During this period of these changes , several attempts were made to contact the foundation that provided our basic support or to obtain information about it. For reasons that were withheld from us, the foundation wanted to remain anonymous. In the summer of this year, xart splitta was asked to submit an application for further funding for the year 2020, by an old board member, who had direct contact to the funding agency. We did this. The application contained a detailed list of the projects planned for 2020. With regard to the content of this planning, we stayed true to to our fundamental approaches and objectives: the continuation of our educational task, offers focusing on intersectional empowerment , as well as the expansion of our network and our various cooperations.

We were not given any comprehensible reasons for the withdrawal of our long-standing funding. Unfortunately, we now join the current sudden closure of various intersectional civil society associations working in the fields of antidiscrimination and antiracism. In addition, we are might also lose our space; a space that is wheelchair accessible including the toilet and has always been open for the use of external affiliated groups . Our space was used annually by over twenty different political initiatives and organisations.
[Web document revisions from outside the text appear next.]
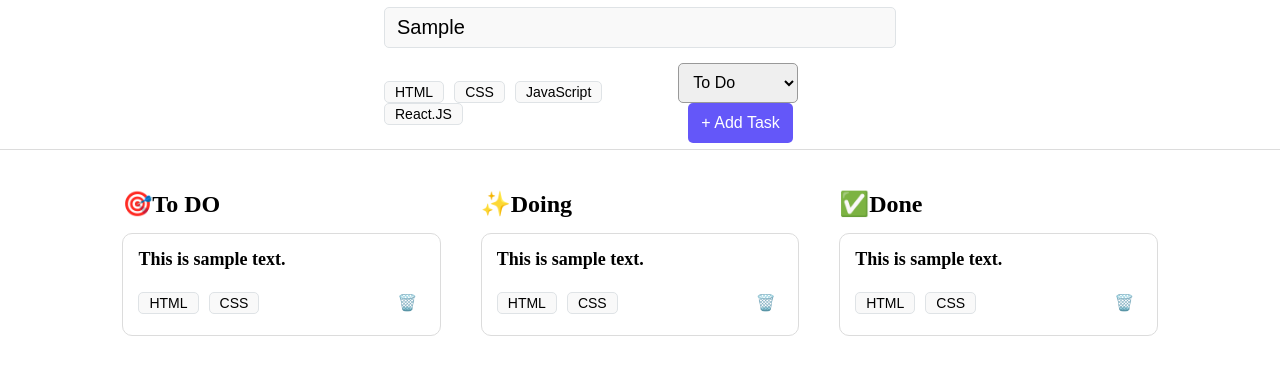
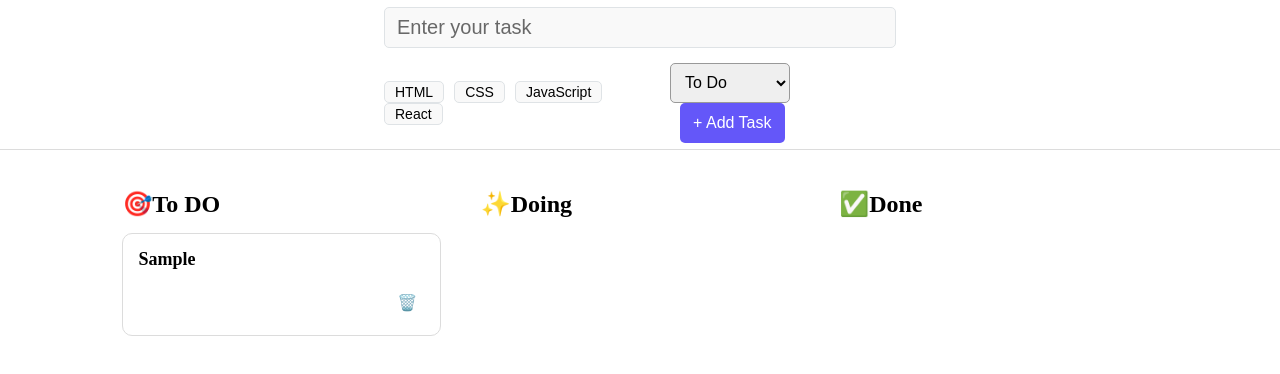
Before and after one commit to iam-AyushTiwari/Modern-TODO-Application, a React (Vite) app: page / in a window 1280 px wide. Both pictures are taken after typing "Sample" into the empty fields and a click on the button "+ Add Task". Shown: the top 374 px of the page. Built offline with nearby package versions, Linux system fonts and the light colour scheme.

Commit message:
basic funcanality done

```diff
--- a/src/App.jsx
+++ b/src/App.jsx
@@ -1,16 +1,23 @@
-import React from "react";
+import React, { useState } from "react";
 import "./App.css";
 import TaskForm from "./components/TaskForm";
 import TaskColumn from "./components/TaskColumn";
 
 const App = () => {
+  const [tasks, setTasks] = useState([]);
+
+  const handleDelete = (taskIndex) => {
+    const newTasks = tasks.filter((task, index) => index !== taskIndex);
+    setTasks(newTasks);
+  }
+
   return (
     <div className="app">
-      <TaskForm />
+      <TaskForm setTasks={setTasks} />
       <main className="app_main">
-        <TaskColumn title="To DO" icon="🎯" />
-        <TaskColumn title="Doing" icon="✨" />
-        <TaskColumn title="Done" icon="✅" />
+        <TaskColumn title="To DO" icon="🎯" tasks={tasks} status="todo" handleDelete={handleDelete} />
+        <TaskColumn title="Doing" icon="✨" tasks={tasks} status="doing" handleDelete={handleDelete} />
+        <TaskColumn title="Done" icon="✅" tasks={tasks} status="done" handleDelete={handleDelete} />
       </main>
     </div>
   );
--- a/src/components/Tag.jsx
+++ b/src/components/Tag.jsx
@@ -1,8 +1,23 @@
 import React from "react";
 import "./Tag.css";
 
-const Tag = ({tagName}) => {
-  return <button className="tag">{tagName}</button>;
+const Tag = ({ tagName, selectTag, selected }) => {
+  const tagStyle = {
+    HTML: {backgroundColor: "#fda821"},
+    CSS: {backgroundColor: "#15d4c8"},
+    JavaScript: {backgroundColor: "#ffd12c"},
+    React: {backgroundColor: "#4cdafc"},
+    default: {backgroundColor: "#f9f9f9"},
+  }
+  return (
+    <button
+      type="button"
+      style={selected ? tagStyle[tagName] : tagStyle.default}
+      className="tag"
+      onClick={() => selectTag(tagName)}>
+        {tagName}
+    </button>
+  );
 };
 
 export default Tag;
--- a/src/components/TaskCard.jsx
+++ b/src/components/TaskCard.jsx
@@ -2,18 +2,19 @@ import React from 'react'
 import "./TaskCard.css"
 import Tag from "./Tag"
 
-const TaskCard = () => {
+const TaskCard = ({title, tags, handleDelete, index}) => {
   return (
     <article className="task_card">
         <p className="task_text">
-            This is sample text.
+            {title}
         </p>
         <div className="task_card_bottom_line">
             <div className="task_card_tags">
-                <Tag tagName="HTML" />
-                <Tag tagName="CSS" />
+                {
+                  tags.map((tag, index) => <Tag key={index} tagName={tag} selected={true} />)
+                }
             </div>
-            <div className="task_delete">
+            <div className="task_delete" onClick={() => handleDelete(index)} >
             🗑️
             </div>
         </div>
--- a/src/components/TaskColumn.jsx
+++ b/src/components/TaskColumn.jsx
@@ -2,14 +2,25 @@ import React from "react";
 import "./TaskColumn.css";
 import TaskCard from "./TaskCard";
 
-const TaskColumn = ({ title, icon }) => {
+const TaskColumn = ({ title, icon, tasks, status, handleDelete }) => {
   return (
     <section className="task_column">
       <h2 className="task_column_heading">
         {icon}
         {title}
       </h2>
-      <TaskCard />
+      {tasks.map(
+        (task, index) =>
+          task.status === status && (
+            <TaskCard
+            key={index}
+            title={task.task}
+            tags={task.tags}
+            handleDelete={handleDelete}
+            index={index}
+            />
+          )
+      )}
     </section>
   );
 };
--- a/src/components/TaskForm.jsx
+++ b/src/components/TaskForm.jsx
@@ -2,14 +2,29 @@ import React, { useState } from "react";
 import "./TaskForm.css";
 import Tag from "./Tag";
 
-const TaskForm = () => {
+const TaskForm = ({ setTasks }) => {
   const [taskData, setTaskData] = useState({
     task: "",
     status: "todo",
     tags: [],
   });
 
-  const selectTag = () => {};
+  const checkTag = (tag) => {
+    return taskData.tags.some((item) => item === tag);
+  };
+
+  const selectTag = (tag) => {
+    if (taskData.tags.some((item) => item === tag)) {
+      const filterTags = taskData.tags.filter((item) => item !== tag);
+      setTaskData((prev) => {
+        return { ...prev, tags: filterTags };
+      });
+    } else {
+      setTaskData((prev) => {
+        return { ...prev, tags: [...prev.tags, tag] };
+      });
+    }
+  };
 
   const handleChange = (e) => {
     const { name, value } = e.target;
@@ -21,7 +36,14 @@ const TaskForm = () => {
 
   const handleSubmit = (e) => {
     e.preventDefault();
-    console.log(taskData);
+    setTasks((prev) => {
+      return [...prev, taskData];
+    });
+    setTaskData({
+      task: "",
+      status: "todo",
+      tags: [],
+    })
   };
 
   return (
@@ -29,6 +51,7 @@ const TaskForm = () => {
       <form onSubmit={handleSubmit}>
         <input
           type="text"
+          value={taskData.task}
           name="task"
           className="task_input"
           placeholder="Enter your task"
@@ -36,15 +59,32 @@ const TaskForm = () => {
         />
         <div className="task_form_bottom_line">
           <div>
-            <Tag tagName="HTML" selectTag={selectTag} />
-            <Tag tagName="CSS" selectTag={selectTag} />
-            <Tag tagName="JavaScript" selectTag={selectTag} />
-            <Tag tagName="React.JS" selectTag={selectTag} />
+            <Tag
+              tagName="HTML"
+              selectTag={selectTag}
+              selected={checkTag("HTML")}
+            />
+            <Tag
+              tagName="CSS"
+              selectTag={selectTag}
+              selected={checkTag("CSS")}
+            />
+            <Tag
+              tagName="JavaScript"
+              selectTag={selectTag}
+              selected={checkTag("JavaScript")}
+            />
+            <Tag
+              tagName="React"
+              selectTag={selectTag}
+              selected={checkTag("React")}
+            />
           </div>
           <div>
             <select
               className="task_status"
               name="status"
+              value={taskData.status}
               onChange={handleChange}
             >
               <option value="todo">To Do</option>
```
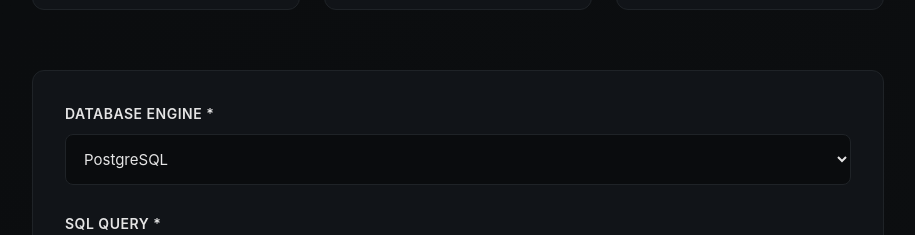
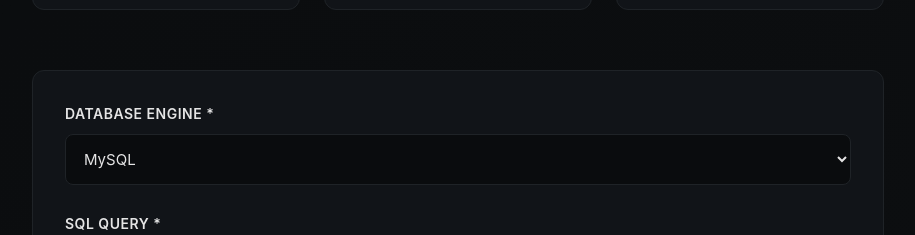
Before and after one commit to mirko1075/dbpowerai, a React (Vite) app: page / in a window 1280 px wide. Shown: the part 1083-1318 px from the top of the page, without its empty margins (182-1097 px from the left). Built offline with nearby package versions, Linux system fonts and the light colour scheme; no server answers.

Commit message:
fix: Change default database from PostgreSQL to MySQL in QueryAnalysisForm

```diff
--- a/src/components/QueryAnalysisForm.tsx
+++ b/src/components/QueryAnalysisForm.tsx
@@ -31,7 +31,7 @@ interface QueryAnalysisFormProps {
 }
 
 function QueryAnalysisForm({ mode, onFreeTrialExpired }: QueryAnalysisFormProps) {
-  const [database, setDatabase] = useState('PostgreSQL');
+  const [database, setDatabase] = useState('MySQL');
   const [sqlQuery, setSqlQuery] = useState('');
   const [schema, setSchema] = useState('');
   const [executionPlan, setExecutionPlan] = useState('');
```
Despite and besides our shock and anger, we are also very grateful. Grateful for the large number of people who, in one way or another, have contributed to xart splitta becoming what it has become: a place where intersectionality and decolonisation are not only discussed theoretically, but also put into practice through and with the manifold perspectives that the employees and many other people have brought into it.

What’s on the agenda now:

At the moment we are trying to find other ways and means to keep xart splitta alive in the very short time we have until the end of the year. Since we don’t have anything concrete in our hands, we already wanted to inform you about our situation and the possible end of xart splitta in the very near future.

If you have concrete questions or suggestions, how we want to continue or what we are considering to do, please contact us (up to and including January 2020):

Keep your fingers crossed for us and send us any positive thoughts and support you can think of.

With much gratitude and hope,

xart splitta Team and the Executive Board